Popular on Variety

More TV

  • Will Arnett Joins BBC Soccer Comedy

    Will Arnett Joins BBC Comedy ‘The First Team’ From ‘The Inbetweeners’ Producers

    Will Arnett and Chris Geere will star as the chairman and coach of an English soccer team, respectively, in “The First Team,” a new comedy for the BBC from the producers of “The Inbetweeners.” The series will follow the off-the-field misadventures of three young soccer players played by Shaquille Ali-Yebuah (“The Feed”), Jack McMullen (“The [...]

  • 'Game of Thrones' Fashion at the

    'Game of Thrones,' Fashion Slayers: HBO's Drama Winners Also Shined on the Carpet

    The cast of HBO’s “Game of Thrones” knew how to make an entrance (and an exit) on Sunday night at the Primetime Emmy Awards. Before winning the night’s final trophy, Best Drama Series, stars like Emilia Clarke and Gwendoline Christie pulled out some fantastical looks on the purple carpet, with Clarke donning the mother-of-all-earrings by [...]

  • Emmys Fashion: Best Dressed on the

    Emmys: Best Fashion on the Purple Carpet

    The biggest stars in television stepped out on the Emmy purple carpet on Sunday night in a stunning display of gowns and vivacious looks. Fashion expert Brooke Jaffe, who visited Variety’s set after the show, picked some of her favorite dresses of the night, which included Zendaya’s truly enviable Vera number and Mandy Moore in [...]

  • Emmys 2019: Biggest Winners and Losers

    Winners and Losers of the 71st Emmy Awards
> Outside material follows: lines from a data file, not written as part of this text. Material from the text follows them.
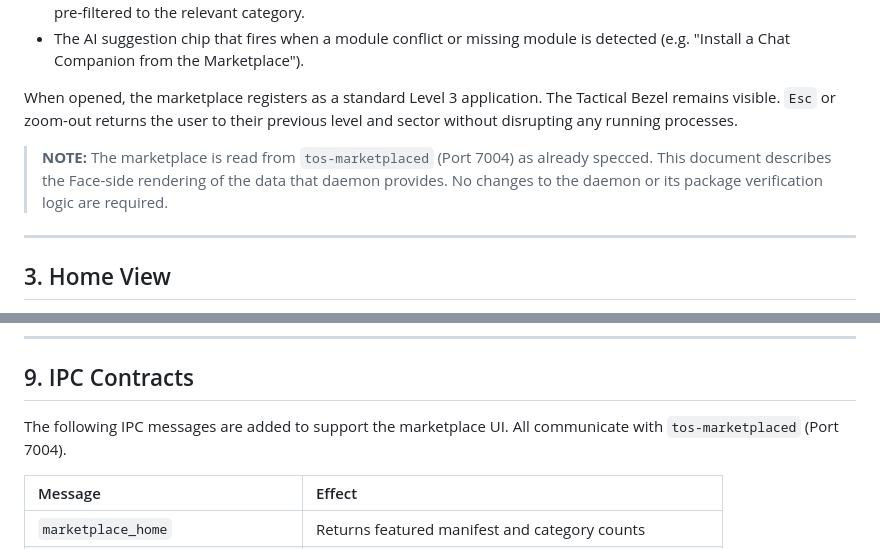
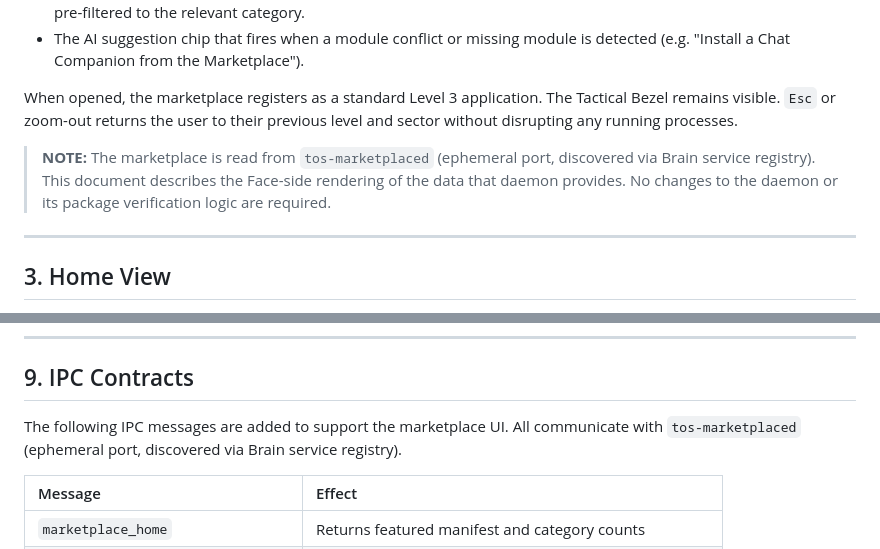
Before and after one commit to KellyDev-Tools/TOS-Desktop-Environment, a Markdown page: alpha-2/dev_docs/TOS_alpha-2.2_Marketplace-Discovery-Specification.md, 2 parts joined by grey strips. Rendered like a GitHub page.

Commit message:
Update session service to use ephemeral ports registered with the Brain and clarify dynamic port management.

```diff
--- a/alpha-2/dev_docs/TOS_alpha-2.2_Marketplace-Discovery-Specification.md
+++ b/alpha-2/dev_docs/TOS_alpha-2.2_Marketplace-Discovery-Specification.md
@@ -27,7 +27,7 @@ The marketplace opens as a **Level 3 Application Focus** — the same full-scree
 
 When opened, the marketplace registers as a standard Level 3 application. The Tactical Bezel remains visible. `Esc` or zoom-out returns the user to their previous level and sector without disrupting any running processes.
 
-> **NOTE:** The marketplace is read from `tos-marketplaced` (Port 7004) as already specced. This document describes the Face-side rendering of the data that daemon provides. No changes to the daemon or its package verification logic are required.
+> **NOTE:** The marketplace is read from `tos-marketplaced` (ephemeral port, discovered via Brain service registry). This document describes the Face-side rendering of the data that daemon provides. No changes to the daemon or its package verification logic are required.
 
 ---
 
@@ -260,7 +260,7 @@ There is no separate "My Modules" section in the marketplace. Installed module m
 
 ## 9. IPC Contracts
 
-The following IPC messages are added to support the marketplace UI. All communicate with `tos-marketplaced` (Port 7004).
+The following IPC messages are added to support the marketplace UI. All communicate with `tos-marketplaced` (ephemeral port, discovered via Brain service registry).
 
 | Message | Effect |
 | :--- | :--- |
```
Also changed, not shown: alpha-2/dev_docs/TOS_alpha-2.2_Session-Persistence-Specification.md (+2 -2 lines), alpha-2/dev_docs/TOS_alpha-2_Development-Guide.md (+1 -1 lines).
    The 71st Emmy Awards was a spectacular affair for the Brits, while broadcast networks all but vanished. Watch Variety’s Elaine Low and Audrey Yap unpack TV’s biggest night of the year, which saw “Game of Thrones” and “Fleabag” take home the top prizes, winning best drama series and best comedy series, respectively. Popular on Variety

  • Atmosphere71st Annual Primetime Emmy Awards, Show,
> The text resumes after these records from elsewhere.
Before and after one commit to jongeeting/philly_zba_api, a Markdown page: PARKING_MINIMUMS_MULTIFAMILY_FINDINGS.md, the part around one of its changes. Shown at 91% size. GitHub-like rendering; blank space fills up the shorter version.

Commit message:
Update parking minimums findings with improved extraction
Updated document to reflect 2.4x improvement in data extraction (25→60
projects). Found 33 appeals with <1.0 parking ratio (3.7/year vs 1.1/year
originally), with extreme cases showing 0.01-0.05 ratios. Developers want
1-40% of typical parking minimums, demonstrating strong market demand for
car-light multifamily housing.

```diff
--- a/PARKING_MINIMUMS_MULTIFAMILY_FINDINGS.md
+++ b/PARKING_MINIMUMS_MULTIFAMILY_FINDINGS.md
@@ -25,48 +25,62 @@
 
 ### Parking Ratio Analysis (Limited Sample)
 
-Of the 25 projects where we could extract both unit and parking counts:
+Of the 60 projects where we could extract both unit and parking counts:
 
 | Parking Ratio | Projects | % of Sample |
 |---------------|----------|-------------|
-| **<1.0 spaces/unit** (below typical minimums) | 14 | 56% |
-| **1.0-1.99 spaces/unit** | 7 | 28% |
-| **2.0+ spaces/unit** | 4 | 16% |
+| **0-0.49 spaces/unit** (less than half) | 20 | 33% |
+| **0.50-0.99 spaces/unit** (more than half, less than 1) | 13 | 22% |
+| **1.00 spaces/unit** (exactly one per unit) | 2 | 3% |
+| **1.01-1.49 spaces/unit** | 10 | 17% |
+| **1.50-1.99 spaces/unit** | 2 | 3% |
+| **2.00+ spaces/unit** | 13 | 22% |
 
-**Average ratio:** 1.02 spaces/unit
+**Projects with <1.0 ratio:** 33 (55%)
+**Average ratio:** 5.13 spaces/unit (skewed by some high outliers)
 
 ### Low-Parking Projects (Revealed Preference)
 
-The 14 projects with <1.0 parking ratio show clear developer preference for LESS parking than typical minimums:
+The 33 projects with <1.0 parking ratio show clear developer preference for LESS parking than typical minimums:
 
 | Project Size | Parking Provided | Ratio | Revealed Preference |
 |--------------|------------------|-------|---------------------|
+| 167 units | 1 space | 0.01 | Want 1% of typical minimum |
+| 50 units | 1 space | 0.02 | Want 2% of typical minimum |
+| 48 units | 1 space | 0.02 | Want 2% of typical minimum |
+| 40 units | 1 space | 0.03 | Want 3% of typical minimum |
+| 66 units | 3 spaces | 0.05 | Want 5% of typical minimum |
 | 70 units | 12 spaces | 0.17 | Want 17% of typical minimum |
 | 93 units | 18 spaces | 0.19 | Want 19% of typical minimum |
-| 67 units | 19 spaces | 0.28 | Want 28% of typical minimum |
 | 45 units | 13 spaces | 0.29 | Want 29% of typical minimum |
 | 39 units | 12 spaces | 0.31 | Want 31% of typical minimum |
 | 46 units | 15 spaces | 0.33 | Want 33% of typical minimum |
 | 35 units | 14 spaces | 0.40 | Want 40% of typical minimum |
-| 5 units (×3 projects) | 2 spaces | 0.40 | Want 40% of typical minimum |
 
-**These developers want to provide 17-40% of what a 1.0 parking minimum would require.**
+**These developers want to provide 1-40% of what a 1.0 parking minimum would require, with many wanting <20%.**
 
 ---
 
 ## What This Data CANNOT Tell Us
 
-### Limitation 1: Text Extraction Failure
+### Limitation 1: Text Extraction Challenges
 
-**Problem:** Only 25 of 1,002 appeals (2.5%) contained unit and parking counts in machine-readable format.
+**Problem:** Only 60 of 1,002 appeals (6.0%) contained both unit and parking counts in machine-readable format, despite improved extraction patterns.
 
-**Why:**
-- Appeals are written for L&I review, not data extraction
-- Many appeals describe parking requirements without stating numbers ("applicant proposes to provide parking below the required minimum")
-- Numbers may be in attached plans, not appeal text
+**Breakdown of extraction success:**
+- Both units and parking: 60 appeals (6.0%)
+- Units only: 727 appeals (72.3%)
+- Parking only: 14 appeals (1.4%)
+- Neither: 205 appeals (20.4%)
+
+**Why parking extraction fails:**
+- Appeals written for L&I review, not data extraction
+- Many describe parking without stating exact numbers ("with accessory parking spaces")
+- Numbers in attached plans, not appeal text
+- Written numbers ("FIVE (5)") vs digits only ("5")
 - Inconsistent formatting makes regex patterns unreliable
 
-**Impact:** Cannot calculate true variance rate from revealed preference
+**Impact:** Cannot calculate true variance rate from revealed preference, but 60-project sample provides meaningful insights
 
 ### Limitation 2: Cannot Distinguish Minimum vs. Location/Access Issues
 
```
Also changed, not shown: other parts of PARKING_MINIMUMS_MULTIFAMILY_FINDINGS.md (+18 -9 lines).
    Emmy Viewers Not 'Feelin' Good' About Bizarre Music Choices

    It was known ahead of time that the Emmy Awards planned to dispense with a traditional orchestra or pit band for the walk-up and bumper music. What wasn’t anticipated was that the music choices were being outsourced to a bar mitzvah DJ in Des Moines. Or, very possibly, it was a local who had found [...]

  • Atmosphere71st Annual Primetime Emmy Awards, Show,

    Emmys: Big 4 Broadcasters Post Lowest Combined Wins Ever

    The Big 4 broadcast networks put a cap on their worst year in Emmy history on Sunday night. ABC, CBS, Fox and NBC brought home just 16 Emmy Awards — the lowest combined total in history for the four major broadcast networks. The previous low was 19 combined wins in 2016. Last year, the networks [...]

  • Karamo BrownLA LGBT Center 'Hearts of

    Karamo Brown Addresses Backlash Against Sean Spicer Comments

    Karamo Brown has doubled down on comments he made about his fellow “Dancing with the Stars” contestant Sean Spicer, in which he promoted the idea of meeting political adversaries “in the middle.” The amicable “Queer Eye” host received criticism when he said he was “most excited to meet” Spicer ahead of the show’s 28th season, [...]

More From Our Brands

Access exclusive content